Case Study 6: The Transparent Society
Sacrificing anonymity may be the next generation’s price for keeping precious liberty, as prior generations paid in blood. HAL NORBY
You’re wondering why I’ve called you here. The reason is simple. To answer all your questions. I mean—all. This is the greatest news of our time. As of today, whatever you want to know, provided it’s in the data-net, you can know. In other words, there are no more secrets.
THE SHOCKWAVE RIDER, 1974
Read David Brin’s The Transparent Society. This article is the first chapter from Brin’s book of the same name. In it he takes a contrarian view of the relationship between privacy and freedom. This is a controversial opinion, which Brin himself admits,
“After all these pages playing the contrarian, I actually retain a fair amount of pragmatic skepicism aimed in all directions. Until I see that it really works as advertised, I’d be happy to have transparency move ahead in baby steps.
“But I am sure of one thing. People of bad intent will be far more free to do harm in a world of secrets, masks, and shrouds than in a realm where the light is growing all around, bit by bit.”
Submit your answers to the questions below.

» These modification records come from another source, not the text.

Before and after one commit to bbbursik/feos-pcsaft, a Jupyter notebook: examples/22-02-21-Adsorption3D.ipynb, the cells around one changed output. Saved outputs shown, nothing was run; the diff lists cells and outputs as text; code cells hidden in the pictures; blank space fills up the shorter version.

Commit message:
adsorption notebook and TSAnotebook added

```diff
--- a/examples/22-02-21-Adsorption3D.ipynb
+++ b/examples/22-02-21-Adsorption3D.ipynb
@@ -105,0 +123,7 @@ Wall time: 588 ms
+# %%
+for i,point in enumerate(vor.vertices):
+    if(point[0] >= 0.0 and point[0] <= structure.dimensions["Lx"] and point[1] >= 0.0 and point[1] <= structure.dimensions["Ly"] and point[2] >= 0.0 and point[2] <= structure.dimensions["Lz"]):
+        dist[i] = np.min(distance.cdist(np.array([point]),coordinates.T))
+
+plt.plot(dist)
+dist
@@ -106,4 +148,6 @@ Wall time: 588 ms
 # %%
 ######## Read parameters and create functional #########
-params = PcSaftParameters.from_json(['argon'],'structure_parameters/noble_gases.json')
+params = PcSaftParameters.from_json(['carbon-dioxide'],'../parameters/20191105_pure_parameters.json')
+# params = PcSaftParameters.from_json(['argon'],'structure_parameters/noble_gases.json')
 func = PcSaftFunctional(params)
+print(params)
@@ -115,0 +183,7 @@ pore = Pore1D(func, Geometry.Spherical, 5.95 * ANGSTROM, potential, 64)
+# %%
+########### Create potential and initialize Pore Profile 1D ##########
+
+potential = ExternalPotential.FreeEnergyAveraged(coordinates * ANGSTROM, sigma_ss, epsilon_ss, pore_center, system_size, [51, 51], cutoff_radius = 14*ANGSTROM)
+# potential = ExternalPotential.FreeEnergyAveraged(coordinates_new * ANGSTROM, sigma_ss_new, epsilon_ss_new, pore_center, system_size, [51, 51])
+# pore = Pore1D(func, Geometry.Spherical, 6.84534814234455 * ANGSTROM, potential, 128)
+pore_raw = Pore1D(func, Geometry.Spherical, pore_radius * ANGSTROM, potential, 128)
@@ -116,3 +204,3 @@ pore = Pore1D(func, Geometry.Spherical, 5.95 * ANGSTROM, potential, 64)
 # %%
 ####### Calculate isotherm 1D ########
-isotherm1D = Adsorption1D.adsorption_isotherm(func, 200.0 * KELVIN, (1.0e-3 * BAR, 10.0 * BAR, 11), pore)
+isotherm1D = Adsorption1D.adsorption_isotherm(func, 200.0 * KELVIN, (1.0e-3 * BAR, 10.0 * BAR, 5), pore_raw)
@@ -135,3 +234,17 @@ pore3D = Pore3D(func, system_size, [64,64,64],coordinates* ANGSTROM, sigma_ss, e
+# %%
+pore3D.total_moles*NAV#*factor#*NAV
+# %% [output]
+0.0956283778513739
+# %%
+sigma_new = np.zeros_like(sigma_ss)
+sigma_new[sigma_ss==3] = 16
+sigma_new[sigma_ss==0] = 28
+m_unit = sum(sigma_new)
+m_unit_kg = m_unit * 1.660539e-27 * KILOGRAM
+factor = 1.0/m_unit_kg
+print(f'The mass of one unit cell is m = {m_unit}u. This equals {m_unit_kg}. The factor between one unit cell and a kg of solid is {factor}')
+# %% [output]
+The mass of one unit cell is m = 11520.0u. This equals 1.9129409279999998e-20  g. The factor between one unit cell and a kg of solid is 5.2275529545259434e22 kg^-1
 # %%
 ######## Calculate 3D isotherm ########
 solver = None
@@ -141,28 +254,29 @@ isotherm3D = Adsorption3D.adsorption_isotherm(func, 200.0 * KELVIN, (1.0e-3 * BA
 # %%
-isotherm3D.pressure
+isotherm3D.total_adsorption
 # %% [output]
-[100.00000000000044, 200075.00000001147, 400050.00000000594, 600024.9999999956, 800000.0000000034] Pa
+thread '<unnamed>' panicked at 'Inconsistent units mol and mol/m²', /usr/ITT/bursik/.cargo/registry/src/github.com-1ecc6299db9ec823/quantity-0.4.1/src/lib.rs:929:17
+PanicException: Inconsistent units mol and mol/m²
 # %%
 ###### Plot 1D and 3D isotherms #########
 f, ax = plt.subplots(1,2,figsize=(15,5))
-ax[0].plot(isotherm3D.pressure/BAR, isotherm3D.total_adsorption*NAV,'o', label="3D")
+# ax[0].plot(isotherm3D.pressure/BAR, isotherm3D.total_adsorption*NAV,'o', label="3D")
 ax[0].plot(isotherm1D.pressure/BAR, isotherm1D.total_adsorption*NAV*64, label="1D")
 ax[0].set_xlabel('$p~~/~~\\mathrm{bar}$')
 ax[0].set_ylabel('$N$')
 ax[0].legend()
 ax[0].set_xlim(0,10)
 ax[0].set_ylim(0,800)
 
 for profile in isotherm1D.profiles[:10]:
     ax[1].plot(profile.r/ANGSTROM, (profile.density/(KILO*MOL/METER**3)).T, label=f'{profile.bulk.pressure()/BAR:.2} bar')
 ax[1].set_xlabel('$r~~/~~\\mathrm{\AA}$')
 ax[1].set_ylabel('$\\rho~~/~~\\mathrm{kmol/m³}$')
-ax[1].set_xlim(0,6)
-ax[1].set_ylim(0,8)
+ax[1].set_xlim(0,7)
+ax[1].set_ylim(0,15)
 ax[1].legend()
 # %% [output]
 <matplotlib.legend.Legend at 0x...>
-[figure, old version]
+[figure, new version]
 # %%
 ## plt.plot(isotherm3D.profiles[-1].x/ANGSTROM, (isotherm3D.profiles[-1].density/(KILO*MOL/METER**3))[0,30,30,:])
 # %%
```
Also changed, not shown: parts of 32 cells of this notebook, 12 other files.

- In Brin’s “City Number Two” (the Transparent Society), he refers to the police as “efficient, respectful and above all accountable.” Why does he think this would be the case?
- Why does Brin consider criticism valuable? How does this relate to transparency? We’re not asking about surveillance or two cities here.

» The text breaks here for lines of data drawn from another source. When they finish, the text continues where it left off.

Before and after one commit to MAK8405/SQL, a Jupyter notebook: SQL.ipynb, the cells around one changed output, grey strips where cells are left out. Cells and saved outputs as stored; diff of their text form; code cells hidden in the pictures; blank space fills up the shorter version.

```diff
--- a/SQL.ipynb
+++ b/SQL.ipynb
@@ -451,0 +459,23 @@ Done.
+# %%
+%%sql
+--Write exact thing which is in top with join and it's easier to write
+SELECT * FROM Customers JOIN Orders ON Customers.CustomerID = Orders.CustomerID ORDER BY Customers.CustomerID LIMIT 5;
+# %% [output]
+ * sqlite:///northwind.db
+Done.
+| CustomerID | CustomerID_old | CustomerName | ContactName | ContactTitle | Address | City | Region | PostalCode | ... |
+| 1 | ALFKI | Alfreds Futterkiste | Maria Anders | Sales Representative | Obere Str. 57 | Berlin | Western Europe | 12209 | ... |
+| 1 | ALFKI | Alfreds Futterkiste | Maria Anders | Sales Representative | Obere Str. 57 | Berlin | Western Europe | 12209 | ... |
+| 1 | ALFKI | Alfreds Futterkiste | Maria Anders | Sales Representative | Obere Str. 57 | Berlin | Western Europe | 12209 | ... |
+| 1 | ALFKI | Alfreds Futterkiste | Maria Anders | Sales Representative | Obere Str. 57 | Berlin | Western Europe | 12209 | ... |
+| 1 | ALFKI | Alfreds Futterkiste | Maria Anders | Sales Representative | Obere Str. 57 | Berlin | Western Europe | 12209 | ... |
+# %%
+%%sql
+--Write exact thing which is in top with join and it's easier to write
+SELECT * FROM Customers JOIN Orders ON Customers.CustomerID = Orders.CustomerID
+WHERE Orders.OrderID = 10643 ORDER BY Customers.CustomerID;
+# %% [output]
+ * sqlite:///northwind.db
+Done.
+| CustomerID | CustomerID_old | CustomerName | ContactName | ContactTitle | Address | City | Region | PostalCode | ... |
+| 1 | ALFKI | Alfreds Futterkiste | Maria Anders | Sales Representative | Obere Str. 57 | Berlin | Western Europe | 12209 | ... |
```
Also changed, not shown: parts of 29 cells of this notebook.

- According to Brin, has increased surveillance in the real world made society safer, in those places where it has been implemented? We’re not asking about his hypothetical two cities here. We’re also not asking about its effects on privacy.
- What is the effective difference between Brin’s “City Number One” and “City Number Two”? Think in terms of civil liberties. A description of how these two cities work is not enough, you must tell me about civil liberties.
- Read Participatory Panopticon. Jamais Cascio claims that the camera phone is a “harbinger of a massive social transformation.” How does his account of the events of the 2004 Republican National Convention in New York City support (or contradict) this view? For full points you need to tell what the social transformation is. A description of events is not enough.
I need two different papers- 500 words Each.